I’m known for being hard on women – in literature and in life – and I accept that charge. It’s true. Women frustrate me. But it occurs to me that the event I attended last night could easily have been titled “A Celebration of the Female Life Span,” or something similar, and I wouldn’t have gone within a mile of the place. But that’s what it was, when you think about it, and what really drove the point in was this: When Kate and I became friends in 1997, she had a one year-old. Last week, that one year-old graduated from high school. While we ate dinner before the presentation, we talked about his graduation, about all the drama and struggle involved in being the parent of a young adult. Then I told Kate what was up with me, about the fellowship and Ph.D programs I plan to apply for this fall, and then I said, “And if I get in, I’m going to celebrate by getting pregnant.” This was not an impulsive statement – it’s been part of my plan for a while – but it was the first time I’ve said it out loud, and the combination of my own plans, of Kate’s son’s graduation, and the Steinemfest nature of Gabaldon’s audience struck me as almost beautiful – the way women’s life spans have stretched and expanded over the last fifty years as if made of silly putty, and everything that comes with these changes: freedom of choice and uncertainty and anxiety and the long nights and days spent wondering if we are doing things the right way. Because Gabaldon’s novels place the same woman in two different centuries, and because ultimately Claire manages to gracefully embrace the realities of a woman’s role in both centuries, these novels may be first and foremost about what it means to embrace both the freedom of choice and the received wisdom of tradition and authority. These novels are not literary art by any means, but they matter.
When Gabaldon’s talk ended, it was about 8:45 pm. It was still mostly light out, and I remembered that the summer solstice is just a little over a week away. The campus was tranquil – students gone home, offices shut up, silent except for the hum of sprinklers.
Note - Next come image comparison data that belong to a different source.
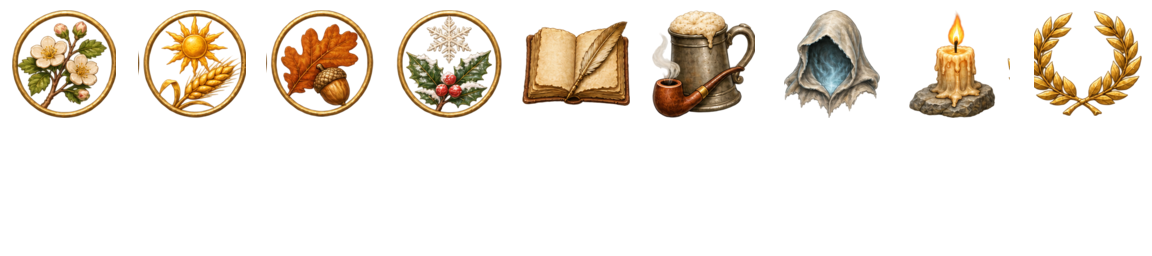
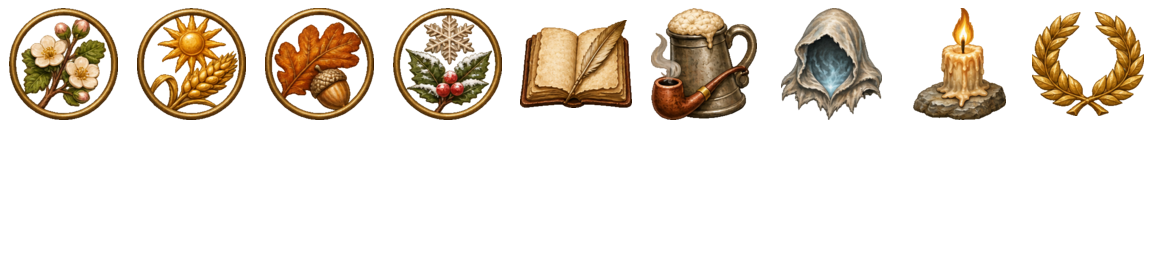
Paint warmer seasons and fates source sheet

Changed region(s): [[0.0, 0.0312, 1.0, 0.4688]]

diff --git a/docs/notes/expansion-2-art-prompts.md b/docs/notes/expansion-2-art-prompts.md
@@ -3,3 +3,20 @@
 ```text
 Repository hpatter9/legends-of-the-fall, branch art/expansion-2, file art-source/expansion/nemesis-icons.png. Paint ONE transparent PNG sprite atlas EXACT 1536x640 pixels, 12 columns x 5 rows of 128x128 cells. Reference attached atlas for style and layout, but repaint icons freshly with crisp pixel art, 1px dark outline, muted gothic steel, aged brass, bone, dark crimson. Bold clear silhouettes readable at 24px; no antialiasing, no blur, no text, no frames or grid lines. Every icon centred within its own cell, approximately 100x100 (80% cell) with transparent padding; last shield overlay smaller. Exact row ordering left to right: ROW 1 12 traits: iron skull; broken arrow caught in shield; scarred breastplate; boot planted on stone; gauntlet turning away glowing rune; hunting horn with red X over it; heart stitched together with black thread; crossed-out healer cross; executioner axe; dagger in shadow; hill topped with crown; lone wolf head. ROW 2 10 Council events then TWO EMPTY CELLS: tattered war banner on pike; gold chevron rising; two crossed jagged blades; dagger in cloaked back; spilled goblet beside roast bone; two locked gauntlets; two cut hands clasped with red drop; FOOTPRINTS visibly leading away from broken helm (make footprints obvious); running silhouette in smoke; cracked skull with stitched seam; EMPTY; EMPTY. ROW 3 seven News then FIVE EMPTY: cracked helm with tear of blood; sword through skull with red ribbon; shield carried on open hand; bandaged fist; two crossed swords inside ring of stones; War Trophy token blackened iron medallion stamped with HORNED skull, frayed RED RIBBON and BRASS RIM; small round shield overlay meant for another icon corner; remaining five EMPTY. ROWS 4 AND 5 ENTIRELY EMPTY TRANSPARENT. Transparency throughout background, no ground, no cast shadow outside each icon. Output exact canvas and grid placement.
 ```
+
+## Seasons and fates
+
+```text
+Repository hpatter9/legends-of-the-fall. Branch art/expansion-2.
+Paint ONE image: art-source/expansion/seasons-fates.png, 1152x256,
+transparent background, nine 128x256 cells, each icon centred in the
+upper 128x128 square. Lower half empty. No text. Match the existing
+textured hand-painted medieval fantasy icons, warmer muted gold and parchment.
+Four seasons inside thin aged brass rings: Spring, budding hawthorn with
+two pale blossoms; Summer, golden sun over ripe wheat; Autumn, russet oak
+leaf and acorn; Winter, frosted holly under a snowflake.
+Five unframed fates: Mentor, open parchment book and quill; Tavern regular,
+pewter tankard with clay pipe resting against it; Shade, pale spectral hood
+with faint blue glow inside; Fallen, one lit candle on a stone; Legend,
+small gold laurel wreath. Distinct whole silhouettes with transparent padding.
+```

diff --git a/docs/TASKS.md b/docs/TASKS.md
@@ -1239,3 +1239,11 @@ UI-007 final 0.190.0 validation complete: current Last Stand Auto, pause/resume,
 - Completion: 1536×640 transparent PNG; 12×5 cells, ordered 12/10/7 icons, all other cells empty; inspect source and 24px readability; commit, push, open/update Expansion art 2 PR.
 - Status: in progress. Runtime integration excluded.
 - Result: ready for review. Fresh sheet validated: exact dimensions, RGBA/binary alpha, 29 occupied / 31 empty cells, minimum 13px padding; atlas and 24px preview inspected. Source art only; no runtime checks. Handoff: [Expansion art 2](notes/expansion-2.md).
+
+### EXPANSION-2-SEASONS — Warm seasons and fates repaint
+
+- Owner: Codex; branch `art/expansion-2`; worktree `/workspace/legends-of-the-fall`.
+- Scope: `art-source/expansion/seasons-fates.png`, prompt and handoff documentation.
+- Direction: owner's exact nine-icon brief; existing painted sheet as reference, warmer muted gold and parchment.
+- Completion: one 1152×256 transparent sheet; nine centred icons confined to the upper 128×128 of each 128×256 cell; no text; add to Expansion art 2 PR.
+- Status: ready for review in [Expansion art 2 #464](https://github.com/Hpatter9/legends-of-the-fall/pull/464). Exact dimensions, RGBA, all nine centred bounds and transparent lower half passed; visually reviewed. Source art only; runtime tests/build not run. [Handoff](notes/expansion-2-seasons-fates.md).

diff --git a/docs/notes/expansion-2-seasons-fates.md b/docs/notes/expansion-2-seasons-fates.md
@@ -1,0 +1,7 @@
+# Expansion art 2 — seasons and fates
+
+Owner: Codex. Branch: `art/expansion-2`. PR: [Expansion art 2](https://github.com/Hpatter9/legends-of-the-fall/pull/464).
+
+Repainted only `art-source/expansion/seasons-fates.png`, using the existing painted sheet as reference and the owner's warmer muted gold/parchment brief. Nine icons in order: Spring (two hawthorn blossoms), Summer, Autumn, Winter, Mentor, Tavern regular, Shade, Fallen and Legend. Only the seasons have thin brass rings. Prompt recorded in `expansion-2-art-prompts.md`.
+
+Generated one sheet, removed faint background alpha residue and fitted each complete icon into a 112×112 bounding square, centred within the top 128×128 of its cell. Final source is exactly 1152×256 RGBA; lower half is entirely transparent. Checked all nine occupied cells and their bounds, and inspected against a warm dark background. No runtime changes; tests/build not run. Existing branch artwork preserved. Ready for review; no merge or version bump.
Kate and I hugged, said goodbye, made some tentative plans to get together again soon, and headed in opposite directions to our cars. I tucked my car key in my right hand, its etched end protruding between my first and second fingers, the way you do when you’re a woman and you’re walking in a deserted place, and drove home through the eerie and unexpected light.